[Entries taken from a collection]

-- -- --

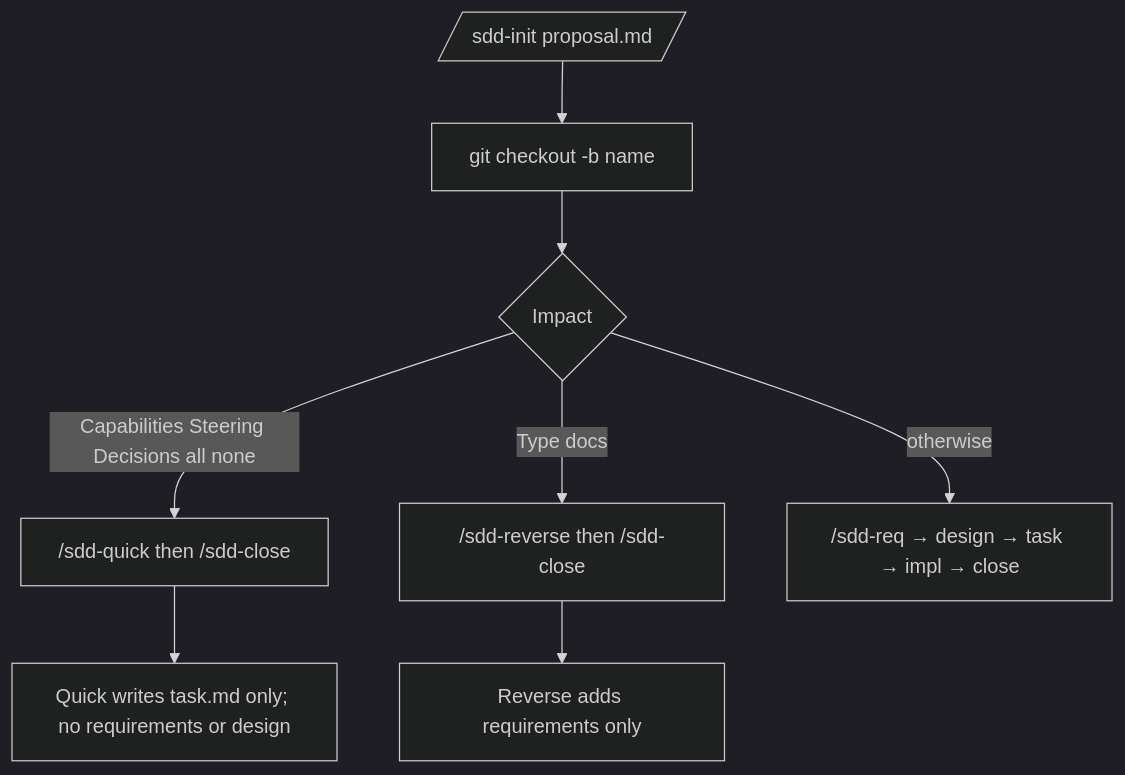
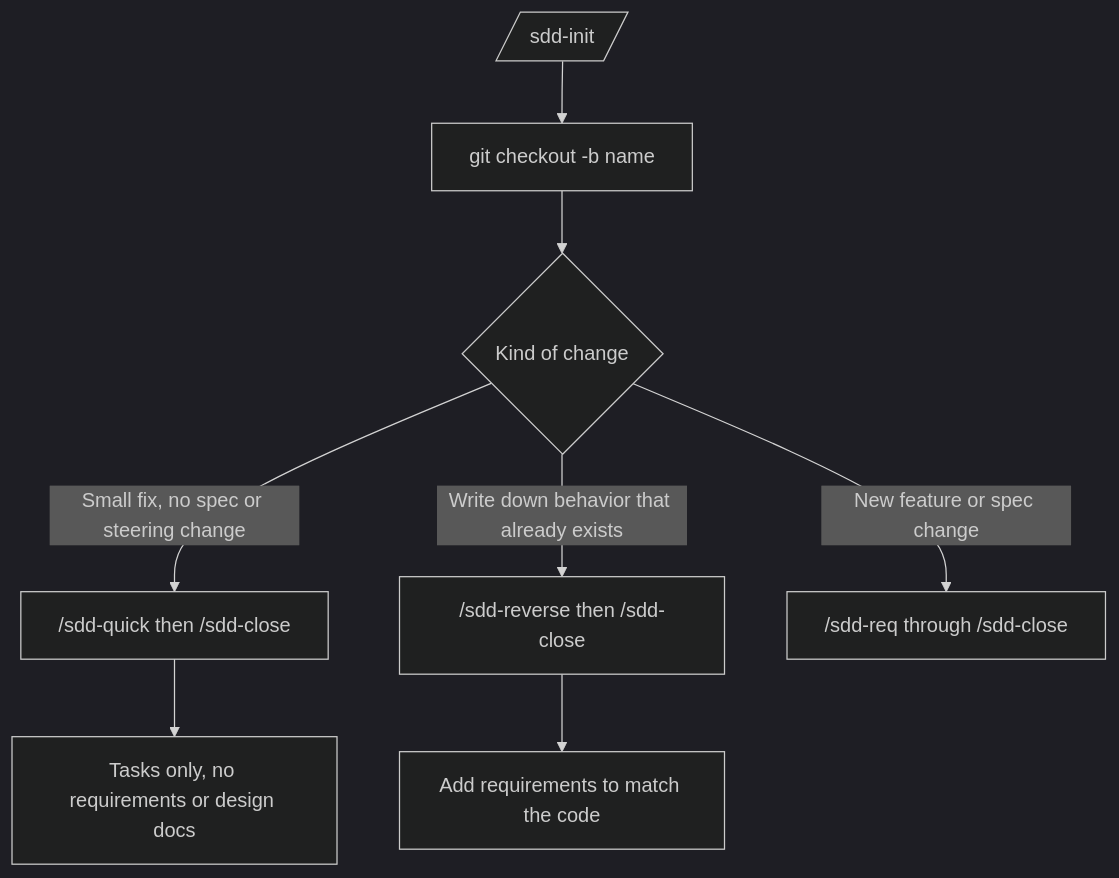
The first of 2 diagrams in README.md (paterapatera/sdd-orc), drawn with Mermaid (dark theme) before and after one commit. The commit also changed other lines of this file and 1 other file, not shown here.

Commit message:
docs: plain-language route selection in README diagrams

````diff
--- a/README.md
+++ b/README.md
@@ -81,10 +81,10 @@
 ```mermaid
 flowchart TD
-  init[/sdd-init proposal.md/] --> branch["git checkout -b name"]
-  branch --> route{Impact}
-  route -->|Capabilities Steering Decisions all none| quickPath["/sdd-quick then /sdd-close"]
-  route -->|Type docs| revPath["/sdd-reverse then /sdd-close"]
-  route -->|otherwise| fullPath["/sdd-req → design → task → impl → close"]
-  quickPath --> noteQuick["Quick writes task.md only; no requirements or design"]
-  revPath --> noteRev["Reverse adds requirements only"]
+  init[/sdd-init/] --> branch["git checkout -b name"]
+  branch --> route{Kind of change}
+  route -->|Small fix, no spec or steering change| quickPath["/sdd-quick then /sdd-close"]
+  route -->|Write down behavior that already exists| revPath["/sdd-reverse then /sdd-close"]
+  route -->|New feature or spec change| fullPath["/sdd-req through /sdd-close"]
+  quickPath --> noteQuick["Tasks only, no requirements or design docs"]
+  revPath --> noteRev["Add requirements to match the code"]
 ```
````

-- -- --

* Your objective *
Would you return all of the entries unchanged while omitting the images?

* Result of the exercise *
The first of 2 diagrams in README.md (paterapatera/sdd-orc), drawn with Mermaid (dark theme) before and after one commit. The commit also changed other lines of this file and 1 other file, not shown here.

Commit message:
docs: plain-language route selection in README diagrams

````diff
--- a/README.md
+++ b/README.md
@@ -81,10 +81,10 @@
 ```mermaid
 flowchart TD
-  init[/sdd-init proposal.md/] --> branch["git checkout -b name"]
-  branch --> route{Impact}
-  route -->|Capabilities Steering Decisions all none| quickPath["/sdd-quick then /sdd-close"]
-  route -->|Type docs| revPath["/sdd-reverse then /sdd-close"]
-  route -->|otherwise| fullPath["/sdd-req → design → task → impl → close"]
-  quickPath --> noteQuick["Quick writes task.md only; no requirements or design"]
-  revPath --> noteRev["Reverse adds requirements only"]
+  init[/sdd-init/] --> branch["git checkout -b name"]
+  branch --> route{Kind of change}
+  route -->|Small fix, no spec or steering change| quickPath["/sdd-quick then /sdd-close"]
+  route -->|Write down behavior that already exists| revPath["/sdd-reverse then /sdd-close"]
+  route -->|New feature or spec change| fullPath["/sdd-req through /sdd-close"]
+  quickPath --> noteQuick["Tasks only, no requirements or design docs"]
+  revPath --> noteRev["Add requirements to match the code"]
 ```
````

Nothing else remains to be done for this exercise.